Among the lines below, which ones contain the word "Kade"? Copy every such line.

### Extracted records
<<<<

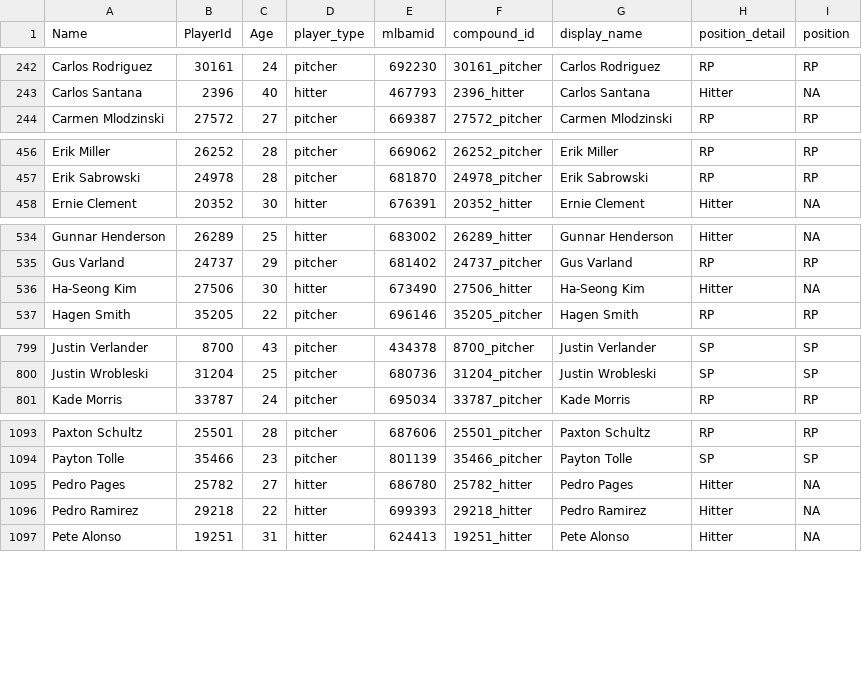
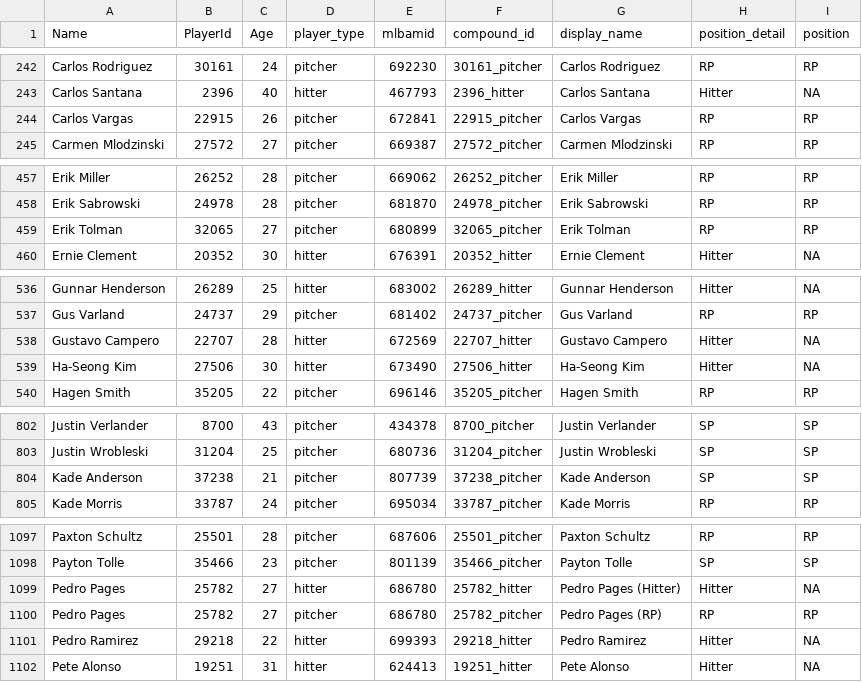
Before and after one commit to rpollack/mcfarland, a CSV file: player_lookup.csv, drawn as a sheet; only a part is shown, gaps mark what is left out.

```diff
--- a/player_lookup.csv
+++ b/player_lookup.csv
@@ -243,2 +243,3 @@ Carlos Rodriguez,30161,24,pitcher,692230,30161_pitcher,Carlos Rodriguez,RP,RP
 Carlos Santana,2396,40,hitter,467793,2396_hitter,Carlos Santana,Hitter,NA
+Carlos Vargas,22915,26,pitcher,672841,22915_pitcher,Carlos Vargas,RP,RP
 Carmen Mlodzinski,27572,27,pitcher,669387,27572_pitcher,Carmen Mlodzinski,RP,RP
@@ -457,2 +458,3 @@ Erik Miller,26252,28,pitcher,669062,26252_pitcher,Erik Miller,RP,RP
 Erik Sabrowski,24978,28,pitcher,681870,24978_pitcher,Erik Sabrowski,RP,RP
+Erik Tolman,32065,27,pitcher,680899,32065_pitcher,Erik Tolman,RP,RP
 Ernie Clement,20352,30,hitter,676391,20352_hitter,Ernie Clement,Hitter,NA
@@ -535,2 +537,3 @@ Gunnar Henderson,26289,25,hitter,683002,26289_hitter,Gunnar Henderson,Hitter,NA
 Gus Varland,24737,29,pitcher,681402,24737_pitcher,Gus Varland,RP,RP
+Gustavo Campero,22707,28,hitter,672569,22707_hitter,Gustavo Campero,Hitter,NA
 Ha-Seong Kim,27506,30,hitter,673490,27506_hitter,Ha-Seong Kim,Hitter,NA
@@ -800,2 +803,3 @@ Justin Verlander,8700,43,pitcher,434378,8700_pitcher,Justin Verlander,SP,SP
 Justin Wrobleski,31204,25,pitcher,680736,31204_pitcher,Justin Wrobleski,SP,SP
+Kade Anderson,37238,21,pitcher,807739,37238_pitcher,Kade Anderson,SP,SP
 Kade Morris,33787,24,pitcher,695034,33787_pitcher,Kade Morris,RP,RP
@@ -1094,3 +1098,4 @@ Paxton Schultz,25501,28,pitcher,687606,25501_pitcher,Paxton Schultz,RP,RP
 Payton Tolle,35466,23,pitcher,801139,35466_pitcher,Payton Tolle,SP,SP
-Pedro Pages,25782,27,hitter,686780,25782_hitter,Pedro Pages,Hitter,NA
+Pedro Pages,25782,27,hitter,686780,25782_hitter,Pedro Pages (Hitter),Hitter,NA
+Pedro Pages,25782,27,pitcher,686780,25782_pitcher,Pedro Pages (RP),RP,RP
 Pedro Ramirez,29218,22,hitter,699393,29218_hitter,Pedro Ramirez,Hitter,NA
```
Also changed, not shown: full_stats_hitters.csv, full_stats_pitchers.csv, 1 other file.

>>>>

### Result of this task
+Kade Anderson,37238,21,pitcher,807739,37238_pitcher,Kade Anderson,SP,SP
 Kade Morris,33787,24,pitcher,695034,33787_pitcher,Kade Morris,RP,RP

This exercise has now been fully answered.